*** Opening Records supplied ***

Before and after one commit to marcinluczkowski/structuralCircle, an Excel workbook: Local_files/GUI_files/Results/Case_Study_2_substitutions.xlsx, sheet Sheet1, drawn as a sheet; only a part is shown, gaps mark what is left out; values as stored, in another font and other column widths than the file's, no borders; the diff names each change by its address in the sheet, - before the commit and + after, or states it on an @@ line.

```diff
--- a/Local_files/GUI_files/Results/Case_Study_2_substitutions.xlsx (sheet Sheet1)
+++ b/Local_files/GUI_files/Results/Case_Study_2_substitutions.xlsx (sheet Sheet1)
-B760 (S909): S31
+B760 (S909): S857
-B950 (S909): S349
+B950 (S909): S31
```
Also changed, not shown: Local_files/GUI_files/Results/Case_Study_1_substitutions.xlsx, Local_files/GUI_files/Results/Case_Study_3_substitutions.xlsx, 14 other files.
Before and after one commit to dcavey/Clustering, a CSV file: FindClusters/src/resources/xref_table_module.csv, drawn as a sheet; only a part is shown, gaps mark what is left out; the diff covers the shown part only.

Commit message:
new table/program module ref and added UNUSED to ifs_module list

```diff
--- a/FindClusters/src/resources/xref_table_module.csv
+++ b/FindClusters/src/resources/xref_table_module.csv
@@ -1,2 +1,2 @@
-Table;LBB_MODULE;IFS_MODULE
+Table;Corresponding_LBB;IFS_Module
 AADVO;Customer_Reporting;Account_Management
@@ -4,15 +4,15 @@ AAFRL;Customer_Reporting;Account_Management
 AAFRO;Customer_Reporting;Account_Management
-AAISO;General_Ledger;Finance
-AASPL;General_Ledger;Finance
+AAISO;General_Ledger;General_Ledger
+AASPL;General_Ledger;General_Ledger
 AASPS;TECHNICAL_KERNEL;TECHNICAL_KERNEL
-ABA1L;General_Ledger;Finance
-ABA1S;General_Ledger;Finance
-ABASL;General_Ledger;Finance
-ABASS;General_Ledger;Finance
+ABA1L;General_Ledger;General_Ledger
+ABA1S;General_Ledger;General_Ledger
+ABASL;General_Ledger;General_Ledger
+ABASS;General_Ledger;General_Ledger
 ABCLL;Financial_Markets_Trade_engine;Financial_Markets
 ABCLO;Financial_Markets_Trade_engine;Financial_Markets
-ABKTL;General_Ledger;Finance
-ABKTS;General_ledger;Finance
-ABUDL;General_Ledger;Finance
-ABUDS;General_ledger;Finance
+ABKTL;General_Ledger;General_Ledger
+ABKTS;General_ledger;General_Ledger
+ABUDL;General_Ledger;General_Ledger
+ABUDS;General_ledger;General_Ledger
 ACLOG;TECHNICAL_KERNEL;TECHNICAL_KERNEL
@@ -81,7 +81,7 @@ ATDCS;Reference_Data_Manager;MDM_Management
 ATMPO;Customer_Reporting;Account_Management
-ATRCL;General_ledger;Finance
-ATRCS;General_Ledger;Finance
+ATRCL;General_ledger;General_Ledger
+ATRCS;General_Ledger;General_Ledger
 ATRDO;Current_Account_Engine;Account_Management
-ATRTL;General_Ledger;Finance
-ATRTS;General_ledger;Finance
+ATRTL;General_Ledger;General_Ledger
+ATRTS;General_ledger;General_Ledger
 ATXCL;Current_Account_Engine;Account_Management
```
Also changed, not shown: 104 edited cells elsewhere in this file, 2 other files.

*** Closing Records supplied ***

== Problem to solve ==
Retype the records that precede this task, keeping them exactly the same.

== Answer section ==
Before and after one commit to marcinluczkowski/structuralCircle, an Excel workbook: Local_files/GUI_files/Results/Case_Study_2_substitutions.xlsx, sheet Sheet1, drawn as a sheet; only a part is shown, gaps mark what is left out; values as stored, in another font and other column widths than the file's, no borders; the diff names each change by its address in the sheet, - before the commit and + after, or states it on an @@ line.

```diff
--- a/Local_files/GUI_files/Results/Case_Study_2_substitutions.xlsx (sheet Sheet1)
+++ b/Local_files/GUI_files/Results/Case_Study_2_substitutions.xlsx (sheet Sheet1)
-B760 (S909): S31
+B760 (S909): S857
-B950 (S909): S349
+B950 (S909): S31
```
Also changed, not shown: Local_files/GUI_files/Results/Case_Study_1_substitutions.xlsx, Local_files/GUI_files/Results/Case_Study_3_substitutions.xlsx, 14 other files.
Before and after one commit to dcavey/Clustering, a CSV file: FindClusters/src/resources/xref_table_module.csv, drawn as a sheet; only a part is shown, gaps mark what is left out; the diff covers the shown part only.

Commit message:
new table/program module ref and added UNUSED to ifs_module list

```diff
--- a/FindClusters/src/resources/xref_table_module.csv
+++ b/FindClusters/src/resources/xref_table_module.csv
@@ -1,2 +1,2 @@
-Table;LBB_MODULE;IFS_MODULE
+Table;Corresponding_LBB;IFS_Module
 AADVO;Customer_Reporting;Account_Management
@@ -4,15 +4,15 @@ AAFRL;Customer_Reporting;Account_Management
 AAFRO;Customer_Reporting;Account_Management
-AAISO;General_Ledger;Finance
-AASPL;General_Ledger;Finance
+AAISO;General_Ledger;General_Ledger
+AASPL;General_Ledger;General_Ledger
 AASPS;TECHNICAL_KERNEL;TECHNICAL_KERNEL
-ABA1L;General_Ledger;Finance
-ABA1S;General_Ledger;Finance
-ABASL;General_Ledger;Finance
-ABASS;General_Ledger;Finance
+ABA1L;General_Ledger;General_Ledger
+ABA1S;General_Ledger;General_Ledger
+ABASL;General_Ledger;General_Ledger
+ABASS;General_Ledger;General_Ledger
 ABCLL;Financial_Markets_Trade_engine;Financial_Markets
 ABCLO;Financial_Markets_Trade_engine;Financial_Markets
-ABKTL;General_Ledger;Finance
-ABKTS;General_ledger;Finance
-ABUDL;General_Ledger;Finance
-ABUDS;General_ledger;Finance
+ABKTL;General_Ledger;General_Ledger
+ABKTS;General_ledger;General_Ledger
+ABUDL;General_Ledger;General_Ledger
+ABUDS;General_ledger;General_Ledger
 ACLOG;TECHNICAL_KERNEL;TECHNICAL_KERNEL
@@ -81,7 +81,7 @@ ATDCS;Reference_Data_Manager;MDM_Management
 ATMPO;Customer_Reporting;Account_Management
-ATRCL;General_ledger;Finance
-ATRCS;General_Ledger;Finance
+ATRCL;General_ledger;General_Ledger
+ATRCS;General_Ledger;General_Ledger
 ATRDO;Current_Account_Engine;Account_Management
-ATRTL;General_Ledger;Finance
-ATRTS;General_ledger;Finance
+ATRTL;General_Ledger;General_Ledger
+ATRTS;General_ledger;General_Ledger
 ATXCL;Current_Account_Engine;Account_Management
```
Also changed, not shown: 104 edited cells elsewhere in this file, 2 other files.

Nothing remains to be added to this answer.